-- Opening Marker --

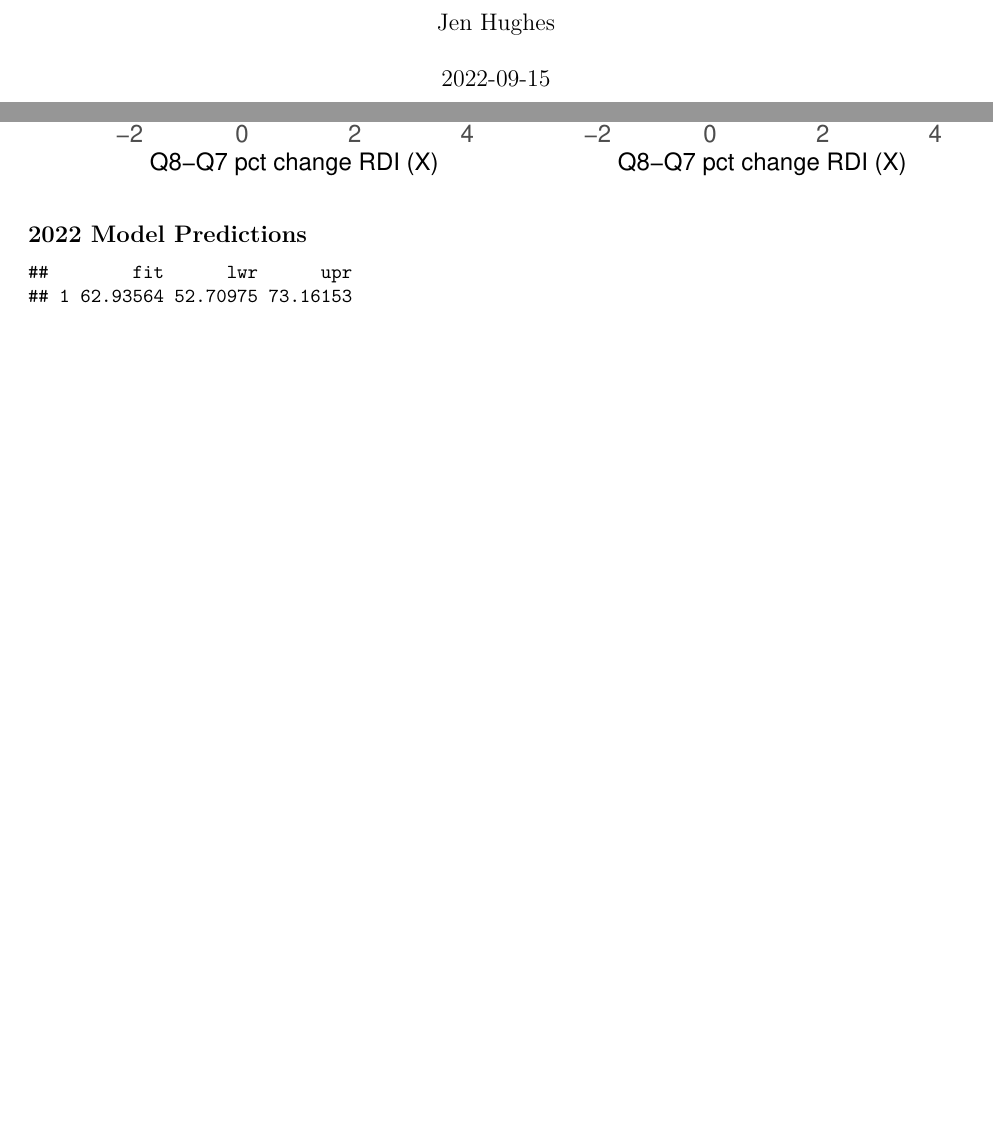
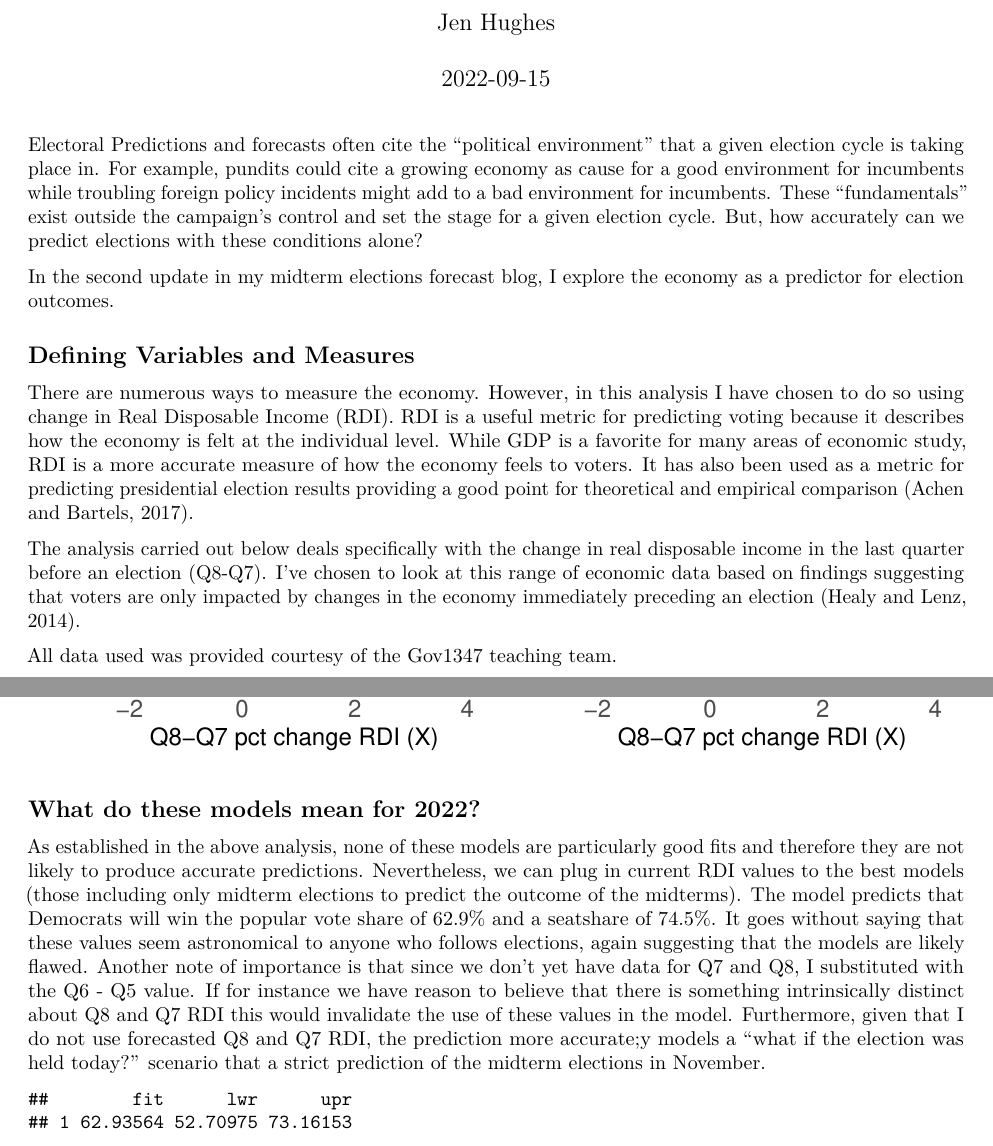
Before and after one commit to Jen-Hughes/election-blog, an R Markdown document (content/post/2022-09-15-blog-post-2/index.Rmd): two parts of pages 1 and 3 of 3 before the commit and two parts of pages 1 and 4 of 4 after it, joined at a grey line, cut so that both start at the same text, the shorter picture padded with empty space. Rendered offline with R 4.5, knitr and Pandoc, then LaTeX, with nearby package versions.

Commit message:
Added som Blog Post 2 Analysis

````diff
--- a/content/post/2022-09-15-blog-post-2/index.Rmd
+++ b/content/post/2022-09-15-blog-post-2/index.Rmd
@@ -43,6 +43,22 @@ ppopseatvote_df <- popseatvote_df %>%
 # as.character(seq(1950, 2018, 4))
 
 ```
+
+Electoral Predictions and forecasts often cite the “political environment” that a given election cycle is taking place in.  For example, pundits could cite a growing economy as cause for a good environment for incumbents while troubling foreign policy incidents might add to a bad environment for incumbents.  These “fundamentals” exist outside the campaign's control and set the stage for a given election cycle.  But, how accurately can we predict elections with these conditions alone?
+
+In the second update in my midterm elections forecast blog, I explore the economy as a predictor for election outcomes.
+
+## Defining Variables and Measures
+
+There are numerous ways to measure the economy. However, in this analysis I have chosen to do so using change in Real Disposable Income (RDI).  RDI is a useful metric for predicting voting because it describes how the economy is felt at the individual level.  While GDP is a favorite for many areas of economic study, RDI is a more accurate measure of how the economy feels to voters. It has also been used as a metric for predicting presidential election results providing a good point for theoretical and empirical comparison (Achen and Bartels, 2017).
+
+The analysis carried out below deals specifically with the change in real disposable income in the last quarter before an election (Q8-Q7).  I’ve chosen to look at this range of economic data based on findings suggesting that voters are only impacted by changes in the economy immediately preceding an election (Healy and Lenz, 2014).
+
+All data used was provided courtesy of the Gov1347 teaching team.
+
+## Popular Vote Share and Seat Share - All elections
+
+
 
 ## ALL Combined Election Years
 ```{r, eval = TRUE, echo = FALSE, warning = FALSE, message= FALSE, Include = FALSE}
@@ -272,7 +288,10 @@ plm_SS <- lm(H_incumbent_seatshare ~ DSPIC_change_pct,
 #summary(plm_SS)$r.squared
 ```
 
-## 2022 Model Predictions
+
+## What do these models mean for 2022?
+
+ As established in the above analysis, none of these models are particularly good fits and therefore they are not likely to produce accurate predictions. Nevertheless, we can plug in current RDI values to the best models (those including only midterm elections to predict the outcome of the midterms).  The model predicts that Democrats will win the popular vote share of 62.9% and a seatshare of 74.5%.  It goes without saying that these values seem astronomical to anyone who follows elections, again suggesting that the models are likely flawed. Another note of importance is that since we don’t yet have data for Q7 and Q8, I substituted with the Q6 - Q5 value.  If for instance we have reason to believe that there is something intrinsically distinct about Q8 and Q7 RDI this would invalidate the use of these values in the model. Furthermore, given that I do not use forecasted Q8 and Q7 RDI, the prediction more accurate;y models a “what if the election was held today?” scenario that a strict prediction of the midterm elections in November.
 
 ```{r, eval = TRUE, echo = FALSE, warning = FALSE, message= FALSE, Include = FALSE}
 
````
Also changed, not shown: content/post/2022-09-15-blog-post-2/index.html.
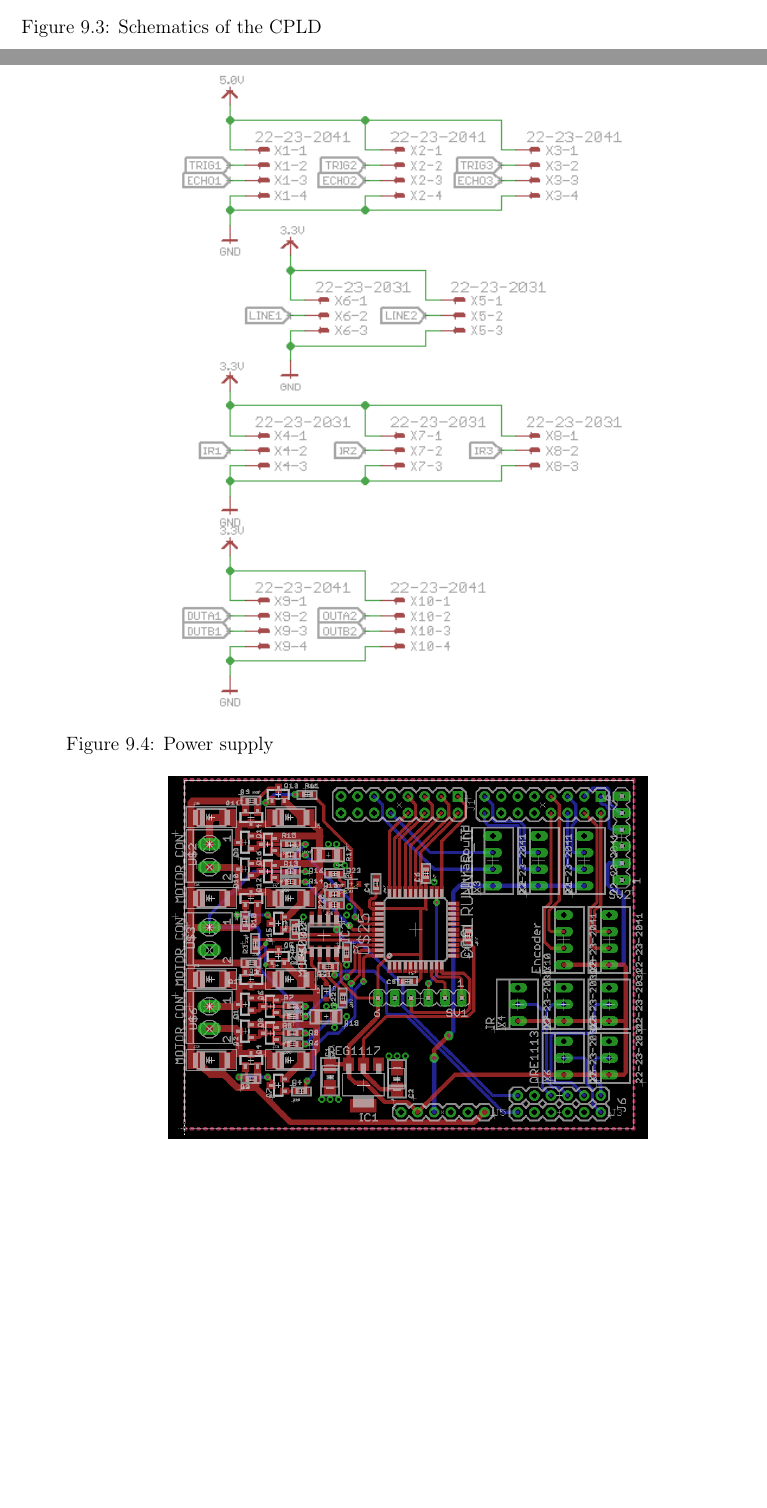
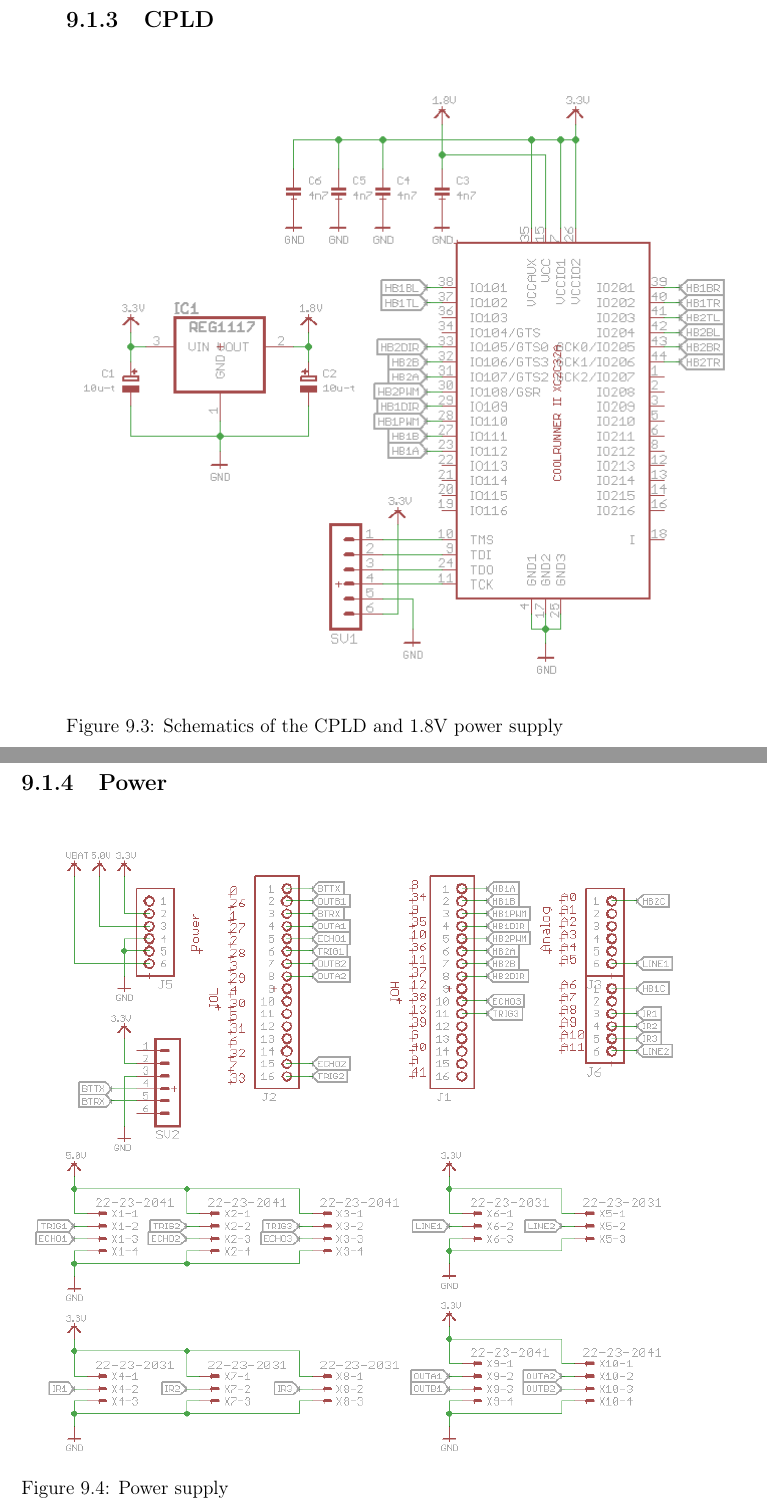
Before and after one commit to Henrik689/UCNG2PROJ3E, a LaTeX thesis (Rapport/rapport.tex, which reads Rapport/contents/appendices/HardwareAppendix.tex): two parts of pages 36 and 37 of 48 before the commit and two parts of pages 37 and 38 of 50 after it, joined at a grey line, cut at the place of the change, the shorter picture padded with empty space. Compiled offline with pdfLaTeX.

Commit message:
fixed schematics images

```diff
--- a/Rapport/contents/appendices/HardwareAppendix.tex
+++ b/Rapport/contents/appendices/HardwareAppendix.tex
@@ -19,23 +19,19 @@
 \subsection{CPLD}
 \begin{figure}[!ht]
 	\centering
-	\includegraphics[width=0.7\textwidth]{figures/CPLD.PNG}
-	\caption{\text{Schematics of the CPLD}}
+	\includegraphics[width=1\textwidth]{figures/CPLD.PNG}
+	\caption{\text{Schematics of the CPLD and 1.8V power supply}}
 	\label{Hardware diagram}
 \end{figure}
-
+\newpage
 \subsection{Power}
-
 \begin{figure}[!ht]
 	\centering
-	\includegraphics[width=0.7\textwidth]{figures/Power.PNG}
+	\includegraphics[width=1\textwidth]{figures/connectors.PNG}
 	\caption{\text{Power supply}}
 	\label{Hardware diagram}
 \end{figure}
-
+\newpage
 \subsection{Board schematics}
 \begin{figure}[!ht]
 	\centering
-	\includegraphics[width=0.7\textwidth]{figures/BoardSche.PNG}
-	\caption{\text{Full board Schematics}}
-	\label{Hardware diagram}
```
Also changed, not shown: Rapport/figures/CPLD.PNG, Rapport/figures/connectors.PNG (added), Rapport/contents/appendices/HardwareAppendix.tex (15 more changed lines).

-- Closing Marker --

* **BRIEF**
Everything in the material must be duplicated exactly, except the pictures.

* **COMPLETED EXERCISE**
Before and after one commit to Jen-Hughes/election-blog, an R Markdown document (content/post/2022-09-15-blog-post-2/index.Rmd): two parts of pages 1 and 3 of 3 before the commit and two parts of pages 1 and 4 of 4 after it, joined at a grey line, cut so that both start at the same text, the shorter picture padded with empty space. Rendered offline with R 4.5, knitr and Pandoc, then LaTeX, with nearby package versions.

Commit message:
Added som Blog Post 2 Analysis

````diff
--- a/content/post/2022-09-15-blog-post-2/index.Rmd
+++ b/content/post/2022-09-15-blog-post-2/index.Rmd
@@ -43,6 +43,22 @@ ppopseatvote_df <- popseatvote_df %>%
 # as.character(seq(1950, 2018, 4))
 
 ```
+
+Electoral Predictions and forecasts often cite the “political environment” that a given election cycle is taking place in.  For example, pundits could cite a growing economy as cause for a good environment for incumbents while troubling foreign policy incidents might add to a bad environment for incumbents.  These “fundamentals” exist outside the campaign's control and set the stage for a given election cycle.  But, how accurately can we predict elections with these conditions alone?
+
+In the second update in my midterm elections forecast blog, I explore the economy as a predictor for election outcomes.
+
+## Defining Variables and Measures
+
+There are numerous ways to measure the economy. However, in this analysis I have chosen to do so using change in Real Disposable Income (RDI).  RDI is a useful metric for predicting voting because it describes how the economy is felt at the individual level.  While GDP is a favorite for many areas of economic study, RDI is a more accurate measure of how the economy feels to voters. It has also been used as a metric for predicting presidential election results providing a good point for theoretical and empirical comparison (Achen and Bartels, 2017).
+
+The analysis carried out below deals specifically with the change in real disposable income in the last quarter before an election (Q8-Q7).  I’ve chosen to look at this range of economic data based on findings suggesting that voters are only impacted by changes in the economy immediately preceding an election (Healy and Lenz, 2014).
+
+All data used was provided courtesy of the Gov1347 teaching team.
+
+## Popular Vote Share and Seat Share - All elections
+
+
 
 ## ALL Combined Election Years
 ```{r, eval = TRUE, echo = FALSE, warning = FALSE, message= FALSE, Include = FALSE}
@@ -272,7 +288,10 @@ plm_SS <- lm(H_incumbent_seatshare ~ DSPIC_change_pct,
 #summary(plm_SS)$r.squared
 ```
 
-## 2022 Model Predictions
+
+## What do these models mean for 2022?
+
+ As established in the above analysis, none of these models are particularly good fits and therefore they are not likely to produce accurate predictions. Nevertheless, we can plug in current RDI values to the best models (those including only midterm elections to predict the outcome of the midterms).  The model predicts that Democrats will win the popular vote share of 62.9% and a seatshare of 74.5%.  It goes without saying that these values seem astronomical to anyone who follows elections, again suggesting that the models are likely flawed. Another note of importance is that since we don’t yet have data for Q7 and Q8, I substituted with the Q6 - Q5 value.  If for instance we have reason to believe that there is something intrinsically distinct about Q8 and Q7 RDI this would invalidate the use of these values in the model. Furthermore, given that I do not use forecasted Q8 and Q7 RDI, the prediction more accurate;y models a “what if the election was held today?” scenario that a strict prediction of the midterm elections in November.
 
 ```{r, eval = TRUE, echo = FALSE, warning = FALSE, message= FALSE, Include = FALSE}
 
````
Also changed, not shown: content/post/2022-09-15-blog-post-2/index.html.
Before and after one commit to Henrik689/UCNG2PROJ3E, a LaTeX thesis (Rapport/rapport.tex, which reads Rapport/contents/appendices/HardwareAppendix.tex): two parts of pages 36 and 37 of 48 before the commit and two parts of pages 37 and 38 of 50 after it, joined at a grey line, cut at the place of the change, the shorter picture padded with empty space. Compiled offline with pdfLaTeX.

Commit message:
fixed schematics images

```diff
--- a/Rapport/contents/appendices/HardwareAppendix.tex
+++ b/Rapport/contents/appendices/HardwareAppendix.tex
@@ -19,23 +19,19 @@
 \subsection{CPLD}
 \begin{figure}[!ht]
 	\centering
-	\includegraphics[width=0.7\textwidth]{figures/CPLD.PNG}
-	\caption{\text{Schematics of the CPLD}}
+	\includegraphics[width=1\textwidth]{figures/CPLD.PNG}
+	\caption{\text{Schematics of the CPLD and 1.8V power supply}}
 	\label{Hardware diagram}
 \end{figure}
-
+\newpage
 \subsection{Power}
-
 \begin{figure}[!ht]
 	\centering
-	\includegraphics[width=0.7\textwidth]{figures/Power.PNG}
+	\includegraphics[width=1\textwidth]{figures/connectors.PNG}
 	\caption{\text{Power supply}}
 	\label{Hardware diagram}
 \end{figure}
-
+\newpage
 \subsection{Board schematics}
 \begin{figure}[!ht]
 	\centering
-	\includegraphics[width=0.7\textwidth]{figures/BoardSche.PNG}
-	\caption{\text{Full board Schematics}}
-	\label{Hardware diagram}
```
Also changed, not shown: Rapport/figures/CPLD.PNG, Rapport/figures/connectors.PNG (added), Rapport/contents/appendices/HardwareAppendix.tex (15 more changed lines).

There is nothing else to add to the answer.